FEV1 value is more than 80% or more of the predicted value indicates mild asthma, and COPD is diagnosed if post-bronchodilator FEV1/ FVC value is less than 0.7. FEV1 more than 50% indicates severe COPD.
COPD is not limited to lungs but extra pulmonary effects on muscles and metabolism are also severe. Although non- smoker COPD is also possible, COPD is almost always associated with a long history of smoking and/or exposure to biomass fuel smoke in poorly ventilated kitchens; while asthma occurs in non-smokers as well as smokers although smoking can worsen asthma. Approximately 10% of patients of COPD may have features of asthma also.
Dr Suhas Bardapurkar, senior consultant respiratory physician in Aurangabad, Maharashtra, lamented that most of his COPD patients are not able to even pronounce that word correctly let alone understand the implications of the disease. Calling COPD 'beedi ki peeda' (the pain of smoking), he said that although it is more serious than asthma, it is often misunderstood as asthma.
COPD is preventable, while asthma is not. Yet COPD is an under diagnosed, under treated and a neglected respiratory disease and its burden is substantially under estimated since non-respiratory diseases account for more than 50% of underlying causes of death in COPD.

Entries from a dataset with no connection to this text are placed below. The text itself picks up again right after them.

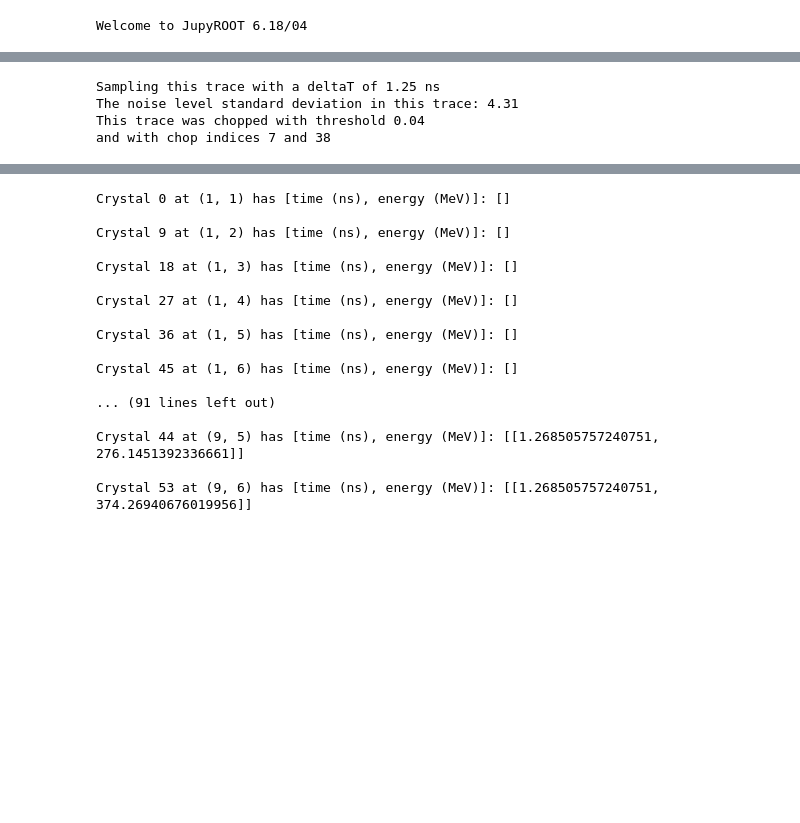
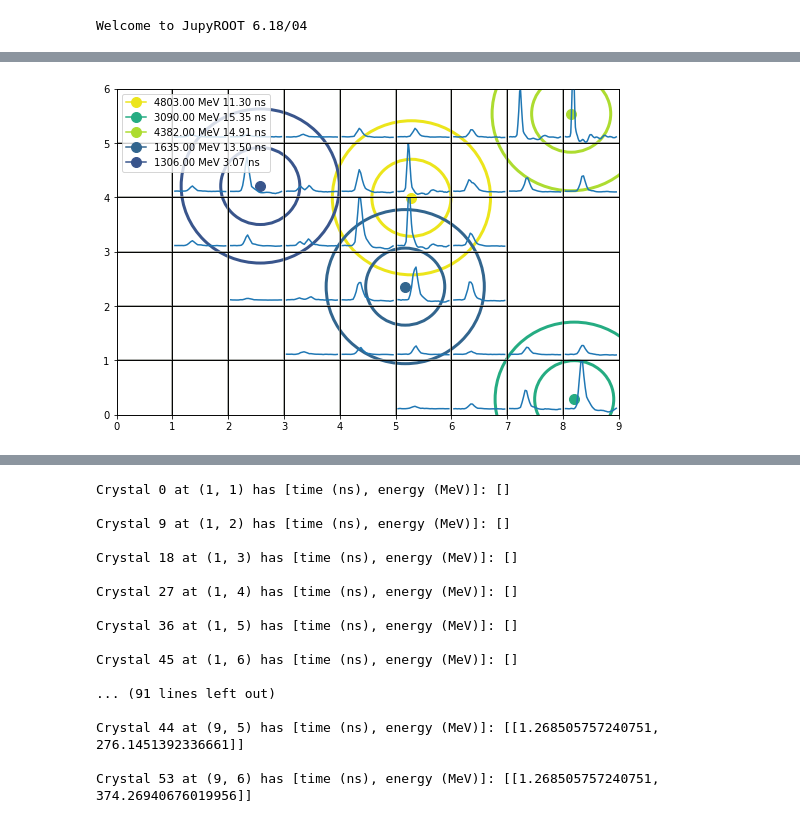
Before and after one commit to Lars314/gm2, a Jupyter notebook: pileup_ml/island_object_test_v2.ipynb, the cells around one changed output, grey strips where cells are left out. Saved outputs shown, nothing was run; the diff lists cells and outputs as text; code cells hidden in the pictures; blank space fills up the shorter version.

```diff
--- a/pileup_ml/island_object_test_v2.ipynb
+++ b/pileup_ml/island_object_test_v2.ipynb
@@ -63,7 +35,6 @@ and with chop indices 9 and 40
-# %%
-calo.xtalGrid[0][2].build_trace()
-# %% [output]
-Sampling this trace with a deltaT of 1.25 ns
-The noise level standard deviation in this trace: 4.31
-This trace was chopped with threshold 0.04
-and with chop indices 7 and 38
+# %%
+calo.draw(legend=True, show_moliere_radius=True,
+          show_hit_xtals=False, show_xtal_energies=False,
+          show_traces=True)
+# %% [output]
+[figure, added]
```
Also changed, not shown: parts of 9 cells of this notebook, 3 other files.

In the opinion of Dr. Bardapurkar, "Spirometry is the best test for diagnosing and monitoring treatment outcomes of COPD. Without spirometry we cannot diagnose COPD, yet it is not very popular with doctors due to their lack of understanding and knowledge about it. Of course, the technician performing the test should be well trained so that he/she can demonstrate to the patient how to breathe in and hold air and exhale to check for COPD."